In this body of work, I decided to take a complex seascape and deconstruct it to its bare essentials by using slow shutter speeds combined with soft "flat" light. This type of photography works well in interior decor and can look very impressive when printed large. Ansel Adams, one of my mentors, said: "Sometimes I do get to places just when God's ready to have somebody click the shutter." I must say that when photographing this particular collection, it felt the same to me.
As I wandered along the shoreline at Scarborough beach on that winter morning, I had no idea what to shoot. I had no problem finding some interesting compositions, but they were so similar to the same old familiar shots that I'd taken before. After an hour or so, a soft cloud cover began to move in. It seemed like it was just one of those beautiful days, meant for anything else except photography. I decided to put down my camera and just enjoy the moment – the soft cool breeze, the fresh smell of the ocean, and the sound of seagulls breaking the drone of the waves. Half an hour later, relaxed and a little bored, I picked up my camera and began experimenting with simple compositions. While slowing down the shutter, I noticed a soft, tranquil look starting to emerge. Excited, I slowed down the shutter a little more, and then still more, until finally I overdid it and the seascape transformed into complete abstraction. Deciding on the perfect shutter speed, offset by the beautiful soft light, I shot several different compositions, but I didn't really hold much hope for the photographs I had just shot.

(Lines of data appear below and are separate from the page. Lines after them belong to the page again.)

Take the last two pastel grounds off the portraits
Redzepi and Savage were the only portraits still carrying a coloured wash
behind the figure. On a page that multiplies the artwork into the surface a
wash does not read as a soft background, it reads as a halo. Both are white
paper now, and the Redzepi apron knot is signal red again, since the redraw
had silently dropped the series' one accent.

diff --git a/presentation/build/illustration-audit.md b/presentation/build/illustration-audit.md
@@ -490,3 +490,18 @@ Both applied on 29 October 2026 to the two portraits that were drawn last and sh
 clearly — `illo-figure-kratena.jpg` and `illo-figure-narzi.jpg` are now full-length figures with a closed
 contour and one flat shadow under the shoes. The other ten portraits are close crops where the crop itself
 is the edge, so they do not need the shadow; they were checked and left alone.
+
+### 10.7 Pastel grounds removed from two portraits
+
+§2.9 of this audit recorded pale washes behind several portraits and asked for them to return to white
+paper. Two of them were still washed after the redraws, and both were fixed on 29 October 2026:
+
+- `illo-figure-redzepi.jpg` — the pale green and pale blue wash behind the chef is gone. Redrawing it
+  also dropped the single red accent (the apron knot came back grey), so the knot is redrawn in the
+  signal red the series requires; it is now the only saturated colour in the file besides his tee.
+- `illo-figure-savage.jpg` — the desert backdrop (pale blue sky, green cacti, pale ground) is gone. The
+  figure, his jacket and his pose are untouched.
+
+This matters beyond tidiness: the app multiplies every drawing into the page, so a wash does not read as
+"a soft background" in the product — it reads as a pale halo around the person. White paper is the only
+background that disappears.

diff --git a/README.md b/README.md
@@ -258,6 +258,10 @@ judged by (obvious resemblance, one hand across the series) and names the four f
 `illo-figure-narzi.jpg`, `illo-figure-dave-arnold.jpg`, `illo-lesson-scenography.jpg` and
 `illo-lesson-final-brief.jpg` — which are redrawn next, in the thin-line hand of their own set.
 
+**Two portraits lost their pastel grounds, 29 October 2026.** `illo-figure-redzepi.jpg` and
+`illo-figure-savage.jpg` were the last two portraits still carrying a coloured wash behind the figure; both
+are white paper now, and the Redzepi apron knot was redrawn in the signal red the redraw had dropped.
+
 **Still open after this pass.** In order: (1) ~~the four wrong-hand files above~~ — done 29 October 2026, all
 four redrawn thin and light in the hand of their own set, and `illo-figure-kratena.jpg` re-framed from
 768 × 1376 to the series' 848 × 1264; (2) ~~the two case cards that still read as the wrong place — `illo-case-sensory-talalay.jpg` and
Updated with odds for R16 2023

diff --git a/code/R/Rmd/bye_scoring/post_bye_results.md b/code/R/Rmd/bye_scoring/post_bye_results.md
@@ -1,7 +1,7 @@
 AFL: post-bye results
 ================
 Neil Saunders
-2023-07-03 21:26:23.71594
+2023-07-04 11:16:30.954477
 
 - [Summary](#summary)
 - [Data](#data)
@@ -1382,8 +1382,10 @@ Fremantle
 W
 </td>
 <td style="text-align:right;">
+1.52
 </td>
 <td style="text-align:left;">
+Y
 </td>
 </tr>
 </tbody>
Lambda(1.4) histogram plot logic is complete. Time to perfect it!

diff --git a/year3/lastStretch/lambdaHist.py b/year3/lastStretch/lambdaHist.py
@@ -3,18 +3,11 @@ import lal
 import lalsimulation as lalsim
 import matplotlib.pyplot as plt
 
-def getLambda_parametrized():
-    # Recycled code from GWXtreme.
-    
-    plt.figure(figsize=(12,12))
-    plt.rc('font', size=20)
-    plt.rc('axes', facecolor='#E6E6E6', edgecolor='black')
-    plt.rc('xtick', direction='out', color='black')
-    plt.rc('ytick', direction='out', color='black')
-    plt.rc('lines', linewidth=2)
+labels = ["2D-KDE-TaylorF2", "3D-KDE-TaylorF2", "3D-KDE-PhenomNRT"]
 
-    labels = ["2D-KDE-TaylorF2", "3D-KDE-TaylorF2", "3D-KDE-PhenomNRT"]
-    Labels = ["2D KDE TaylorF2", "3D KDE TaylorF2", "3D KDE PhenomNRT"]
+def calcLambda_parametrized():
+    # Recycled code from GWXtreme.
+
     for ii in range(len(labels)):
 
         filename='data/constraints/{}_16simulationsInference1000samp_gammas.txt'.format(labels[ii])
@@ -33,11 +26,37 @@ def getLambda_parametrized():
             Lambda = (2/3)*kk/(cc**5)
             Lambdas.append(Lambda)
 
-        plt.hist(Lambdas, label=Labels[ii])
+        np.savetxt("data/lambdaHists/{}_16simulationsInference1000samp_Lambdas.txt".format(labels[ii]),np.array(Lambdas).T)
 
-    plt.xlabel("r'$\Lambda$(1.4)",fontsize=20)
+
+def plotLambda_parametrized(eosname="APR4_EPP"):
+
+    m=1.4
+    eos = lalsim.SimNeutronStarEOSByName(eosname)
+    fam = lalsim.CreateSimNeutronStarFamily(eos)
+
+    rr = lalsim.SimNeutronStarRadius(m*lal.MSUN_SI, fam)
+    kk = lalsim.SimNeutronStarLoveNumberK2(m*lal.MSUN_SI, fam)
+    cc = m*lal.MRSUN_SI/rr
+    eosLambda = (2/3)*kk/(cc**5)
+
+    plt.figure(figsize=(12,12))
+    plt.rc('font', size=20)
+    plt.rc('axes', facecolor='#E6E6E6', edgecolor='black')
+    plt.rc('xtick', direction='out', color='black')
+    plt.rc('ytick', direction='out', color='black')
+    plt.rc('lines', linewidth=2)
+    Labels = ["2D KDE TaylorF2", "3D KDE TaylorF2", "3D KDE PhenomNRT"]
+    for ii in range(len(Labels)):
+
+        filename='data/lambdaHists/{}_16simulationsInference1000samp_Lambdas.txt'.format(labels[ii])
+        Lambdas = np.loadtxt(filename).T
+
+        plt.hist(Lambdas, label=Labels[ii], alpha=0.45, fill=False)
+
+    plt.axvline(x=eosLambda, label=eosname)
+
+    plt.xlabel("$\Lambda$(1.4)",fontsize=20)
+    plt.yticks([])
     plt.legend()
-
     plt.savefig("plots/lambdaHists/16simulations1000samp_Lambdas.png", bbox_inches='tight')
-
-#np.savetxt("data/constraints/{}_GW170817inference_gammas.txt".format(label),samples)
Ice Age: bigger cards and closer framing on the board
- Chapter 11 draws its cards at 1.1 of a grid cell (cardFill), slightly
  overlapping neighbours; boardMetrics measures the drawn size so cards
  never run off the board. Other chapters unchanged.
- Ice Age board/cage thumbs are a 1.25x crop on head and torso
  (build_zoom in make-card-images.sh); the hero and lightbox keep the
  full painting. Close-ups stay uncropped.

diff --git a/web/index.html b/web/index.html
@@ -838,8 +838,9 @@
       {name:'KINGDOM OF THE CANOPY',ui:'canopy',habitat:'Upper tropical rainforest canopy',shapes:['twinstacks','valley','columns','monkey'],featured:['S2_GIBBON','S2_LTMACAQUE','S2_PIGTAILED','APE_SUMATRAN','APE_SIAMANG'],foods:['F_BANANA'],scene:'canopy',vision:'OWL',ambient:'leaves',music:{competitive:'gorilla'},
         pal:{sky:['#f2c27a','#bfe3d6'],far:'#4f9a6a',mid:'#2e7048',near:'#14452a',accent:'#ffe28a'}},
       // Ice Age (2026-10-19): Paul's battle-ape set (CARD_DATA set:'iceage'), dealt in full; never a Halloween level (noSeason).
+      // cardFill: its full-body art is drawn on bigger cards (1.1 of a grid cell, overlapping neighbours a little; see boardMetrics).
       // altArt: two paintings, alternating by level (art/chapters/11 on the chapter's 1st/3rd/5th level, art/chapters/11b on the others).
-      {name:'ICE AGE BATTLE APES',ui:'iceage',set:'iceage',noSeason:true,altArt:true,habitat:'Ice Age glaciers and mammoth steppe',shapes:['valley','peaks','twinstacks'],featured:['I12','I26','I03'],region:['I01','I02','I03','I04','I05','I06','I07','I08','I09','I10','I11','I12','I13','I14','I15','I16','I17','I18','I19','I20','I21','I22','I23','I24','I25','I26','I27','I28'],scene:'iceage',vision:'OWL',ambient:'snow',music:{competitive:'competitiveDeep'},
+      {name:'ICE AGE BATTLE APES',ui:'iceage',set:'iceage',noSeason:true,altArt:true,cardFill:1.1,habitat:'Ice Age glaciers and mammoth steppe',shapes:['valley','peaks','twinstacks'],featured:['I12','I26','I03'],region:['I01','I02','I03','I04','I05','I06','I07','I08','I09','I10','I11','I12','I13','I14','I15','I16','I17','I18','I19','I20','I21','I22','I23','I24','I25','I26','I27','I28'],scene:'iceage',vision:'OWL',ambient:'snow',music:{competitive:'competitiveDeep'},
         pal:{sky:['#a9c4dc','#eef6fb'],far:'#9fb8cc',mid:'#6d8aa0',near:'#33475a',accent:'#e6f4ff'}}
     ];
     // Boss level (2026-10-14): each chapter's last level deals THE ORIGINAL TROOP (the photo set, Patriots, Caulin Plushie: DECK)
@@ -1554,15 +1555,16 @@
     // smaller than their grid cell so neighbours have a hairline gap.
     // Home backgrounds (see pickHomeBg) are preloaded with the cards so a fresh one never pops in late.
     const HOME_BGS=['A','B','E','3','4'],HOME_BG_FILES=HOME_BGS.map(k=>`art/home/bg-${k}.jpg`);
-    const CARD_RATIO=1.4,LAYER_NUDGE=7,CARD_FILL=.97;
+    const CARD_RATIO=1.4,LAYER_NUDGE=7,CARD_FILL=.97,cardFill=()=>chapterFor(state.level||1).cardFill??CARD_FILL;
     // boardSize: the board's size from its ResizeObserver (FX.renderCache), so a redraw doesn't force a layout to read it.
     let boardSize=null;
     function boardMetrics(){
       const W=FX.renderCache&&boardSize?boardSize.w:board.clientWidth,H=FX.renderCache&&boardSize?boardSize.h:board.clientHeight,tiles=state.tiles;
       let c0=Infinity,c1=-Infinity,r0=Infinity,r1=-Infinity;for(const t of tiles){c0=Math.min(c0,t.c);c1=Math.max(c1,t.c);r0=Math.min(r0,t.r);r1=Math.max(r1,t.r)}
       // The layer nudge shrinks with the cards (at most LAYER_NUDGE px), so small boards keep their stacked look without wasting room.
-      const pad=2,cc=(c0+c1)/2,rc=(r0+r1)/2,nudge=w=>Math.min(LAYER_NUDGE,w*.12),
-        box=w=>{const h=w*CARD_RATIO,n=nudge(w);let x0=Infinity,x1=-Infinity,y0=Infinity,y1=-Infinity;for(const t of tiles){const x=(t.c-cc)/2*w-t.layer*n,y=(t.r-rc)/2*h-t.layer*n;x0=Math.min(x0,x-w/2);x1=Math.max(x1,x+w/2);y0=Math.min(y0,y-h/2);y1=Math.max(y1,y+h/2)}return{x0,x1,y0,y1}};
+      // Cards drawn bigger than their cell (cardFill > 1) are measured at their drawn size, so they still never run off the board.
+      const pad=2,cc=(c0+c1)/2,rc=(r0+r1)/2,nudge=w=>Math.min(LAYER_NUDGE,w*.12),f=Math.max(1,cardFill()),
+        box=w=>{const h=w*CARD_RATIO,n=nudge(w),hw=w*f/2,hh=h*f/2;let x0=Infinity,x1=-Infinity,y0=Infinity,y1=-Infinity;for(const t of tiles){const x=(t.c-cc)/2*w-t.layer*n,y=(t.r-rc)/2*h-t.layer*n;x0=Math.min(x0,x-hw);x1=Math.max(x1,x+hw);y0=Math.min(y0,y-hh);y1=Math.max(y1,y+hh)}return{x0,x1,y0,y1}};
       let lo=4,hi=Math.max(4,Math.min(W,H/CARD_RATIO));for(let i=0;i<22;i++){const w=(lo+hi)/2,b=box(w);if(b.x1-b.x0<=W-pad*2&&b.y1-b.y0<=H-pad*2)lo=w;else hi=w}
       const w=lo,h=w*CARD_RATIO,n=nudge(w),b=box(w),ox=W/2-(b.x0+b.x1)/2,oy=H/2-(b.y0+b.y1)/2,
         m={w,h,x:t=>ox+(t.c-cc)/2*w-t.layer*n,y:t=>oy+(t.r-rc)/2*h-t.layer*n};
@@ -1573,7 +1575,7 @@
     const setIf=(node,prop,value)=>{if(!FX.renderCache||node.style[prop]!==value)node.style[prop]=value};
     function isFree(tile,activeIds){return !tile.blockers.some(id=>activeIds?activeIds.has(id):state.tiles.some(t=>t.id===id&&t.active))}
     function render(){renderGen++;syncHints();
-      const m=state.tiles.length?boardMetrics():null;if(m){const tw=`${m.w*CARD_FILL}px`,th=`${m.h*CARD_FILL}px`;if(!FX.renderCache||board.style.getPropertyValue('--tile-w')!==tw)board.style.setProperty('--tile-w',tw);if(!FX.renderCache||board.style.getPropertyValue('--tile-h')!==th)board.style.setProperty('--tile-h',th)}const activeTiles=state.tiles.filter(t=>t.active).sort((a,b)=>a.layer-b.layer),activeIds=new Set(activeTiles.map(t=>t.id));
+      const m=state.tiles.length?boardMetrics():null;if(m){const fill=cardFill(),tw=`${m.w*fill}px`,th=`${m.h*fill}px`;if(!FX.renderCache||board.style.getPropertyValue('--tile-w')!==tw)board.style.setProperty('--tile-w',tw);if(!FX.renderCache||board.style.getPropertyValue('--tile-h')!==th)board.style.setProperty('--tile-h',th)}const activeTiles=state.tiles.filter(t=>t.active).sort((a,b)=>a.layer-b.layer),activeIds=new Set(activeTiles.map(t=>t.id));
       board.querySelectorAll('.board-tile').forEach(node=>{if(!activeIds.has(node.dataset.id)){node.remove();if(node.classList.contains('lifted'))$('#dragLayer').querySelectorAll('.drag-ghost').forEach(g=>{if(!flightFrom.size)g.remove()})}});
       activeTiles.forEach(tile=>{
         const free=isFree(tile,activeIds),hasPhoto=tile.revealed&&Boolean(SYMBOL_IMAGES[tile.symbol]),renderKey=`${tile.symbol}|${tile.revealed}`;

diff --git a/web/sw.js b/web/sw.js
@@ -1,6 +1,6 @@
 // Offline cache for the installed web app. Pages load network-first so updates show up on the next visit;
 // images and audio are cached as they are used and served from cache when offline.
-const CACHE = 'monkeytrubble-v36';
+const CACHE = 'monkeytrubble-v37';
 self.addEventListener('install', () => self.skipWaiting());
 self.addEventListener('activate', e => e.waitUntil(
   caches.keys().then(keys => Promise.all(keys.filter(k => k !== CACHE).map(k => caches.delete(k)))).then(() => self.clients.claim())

Later, when I sat down to check my files; I was amazed at the beautiful images appearing on my computer screen. I remember thinking to myself, "No, man, it can't be... they are too simple". However, I really liked them! So just to make sure I wasn't too emotionally attached to these images, I made a small set of prints and pinned them up on my studio wall. After a week or two, I realised and had to admit that something extraordinary had happened here.
Adams also said, "I know some photographs that are extraordinary in their power and conviction, but it is difficult in photography to overcome the superficial power or subject; the concept and statement must be quite convincing in themselves to win over a dramatic and compelling subject situation." In this case, Mr Adams, I think the dramatic and compelling ingredient is SIMPLICITY itself, as COMPLEX as it seems.
Hope you enjoy...